For those of you that don’t know, a catch can is a device that is installed in the PCV (Positive Crankcase Ventilation) system. It “catches” all the oil vapor that passes from the crankcase back into the intake system where the crankcase is vented too. This oil vapor, as well as other nasty stuff that come out of the crankcase, has a very low octane rating. When the junk from the crankcase makes it way into the cylinders, it can cause detonation and reduce the performance of the engine.Read More
Dyno tuning is one of the safest and easiest ways to get more power out of your car. You can bolt on parts all day long, but without making the necessary changes in the ECU, not much will come of it. In fact, you might be worse off than if you didn't put those parts on. But strap that car to the rollers for a few hours with an experienced tuner behind the wheel and watch as it suddenly comes alive.Read More
If you are a car guy, specifically a car guy with a turbocharged vehicle, and you spend any time at all on the internet, you have either asked the question at some point yourself and/or seen someone ask the question many times. There is no better way to light yourself an E-fire than to ask this question in a public forum. However, there are so many opinions running rampant all over the net, that I don’t really blame people for asking this simple question anymore. There is no definitive answer. So the best way to answer this question is to explain a bit better about the different types of valves so that you can make an informed decision.Read More

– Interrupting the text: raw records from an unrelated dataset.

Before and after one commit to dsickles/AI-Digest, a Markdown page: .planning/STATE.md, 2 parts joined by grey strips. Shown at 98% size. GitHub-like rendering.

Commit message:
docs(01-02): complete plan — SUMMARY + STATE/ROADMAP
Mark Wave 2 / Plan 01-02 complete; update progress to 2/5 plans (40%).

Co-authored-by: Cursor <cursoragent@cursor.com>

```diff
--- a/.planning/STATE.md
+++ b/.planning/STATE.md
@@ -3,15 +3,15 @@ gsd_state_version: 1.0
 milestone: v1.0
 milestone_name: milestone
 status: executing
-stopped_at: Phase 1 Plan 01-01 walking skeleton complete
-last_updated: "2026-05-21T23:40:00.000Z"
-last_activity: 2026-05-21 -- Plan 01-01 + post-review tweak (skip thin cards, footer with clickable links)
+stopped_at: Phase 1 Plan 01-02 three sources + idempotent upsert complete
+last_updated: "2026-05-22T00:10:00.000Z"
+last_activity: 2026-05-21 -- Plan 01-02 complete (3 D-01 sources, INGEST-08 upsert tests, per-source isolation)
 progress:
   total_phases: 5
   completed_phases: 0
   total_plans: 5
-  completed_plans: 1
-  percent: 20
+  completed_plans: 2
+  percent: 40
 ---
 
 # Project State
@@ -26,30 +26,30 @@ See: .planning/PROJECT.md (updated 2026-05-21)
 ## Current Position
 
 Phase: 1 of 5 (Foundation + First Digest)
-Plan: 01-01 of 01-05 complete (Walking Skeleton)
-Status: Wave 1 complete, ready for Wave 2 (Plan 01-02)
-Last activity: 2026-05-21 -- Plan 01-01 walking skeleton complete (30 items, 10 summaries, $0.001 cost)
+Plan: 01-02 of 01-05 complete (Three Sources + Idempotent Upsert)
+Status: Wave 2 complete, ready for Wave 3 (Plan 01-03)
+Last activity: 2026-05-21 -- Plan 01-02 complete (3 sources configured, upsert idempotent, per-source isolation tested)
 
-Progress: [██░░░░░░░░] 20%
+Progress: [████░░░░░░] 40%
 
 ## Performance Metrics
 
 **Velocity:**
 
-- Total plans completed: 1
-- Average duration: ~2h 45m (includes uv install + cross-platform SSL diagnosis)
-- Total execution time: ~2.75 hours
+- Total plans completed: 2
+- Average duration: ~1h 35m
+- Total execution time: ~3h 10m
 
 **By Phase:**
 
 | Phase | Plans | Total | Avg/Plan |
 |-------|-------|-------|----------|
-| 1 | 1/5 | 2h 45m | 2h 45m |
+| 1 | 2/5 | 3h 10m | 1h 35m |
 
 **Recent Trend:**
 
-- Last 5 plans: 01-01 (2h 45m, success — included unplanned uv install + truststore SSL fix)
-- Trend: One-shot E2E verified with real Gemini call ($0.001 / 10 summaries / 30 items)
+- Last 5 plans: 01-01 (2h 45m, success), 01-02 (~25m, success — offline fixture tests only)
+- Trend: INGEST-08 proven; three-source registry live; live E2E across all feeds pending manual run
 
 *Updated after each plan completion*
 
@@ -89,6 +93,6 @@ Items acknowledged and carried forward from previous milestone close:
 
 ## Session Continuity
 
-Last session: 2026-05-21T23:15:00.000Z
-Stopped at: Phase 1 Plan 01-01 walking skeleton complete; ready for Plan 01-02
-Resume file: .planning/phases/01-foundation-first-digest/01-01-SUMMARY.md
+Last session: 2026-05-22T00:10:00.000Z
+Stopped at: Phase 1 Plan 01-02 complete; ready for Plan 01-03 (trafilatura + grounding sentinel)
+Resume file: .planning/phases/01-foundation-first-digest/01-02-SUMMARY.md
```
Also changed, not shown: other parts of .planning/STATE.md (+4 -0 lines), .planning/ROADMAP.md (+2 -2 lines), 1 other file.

One of the most common misconceptions about a vehicle is that the car with the higher horsepower will be the faster car. In my early days as an automotive enthusiast (high school), I too, was very guilty of perpetuating this stereotype. I didn’t understand much about cars back then and because of The Fast and the Furious, all I really knew was that I wanted to put blue underglow on my 1995 F150 so I could be cool too. My friends and I would sit around bench racing different cars based on how much horsepower the internet said they make and in some cases, based on which one had the highest number on the speedometer. Needless to say, my 1995 F150 with a top speedo reading of 85mph always lost, but that is neither here nor there.Read More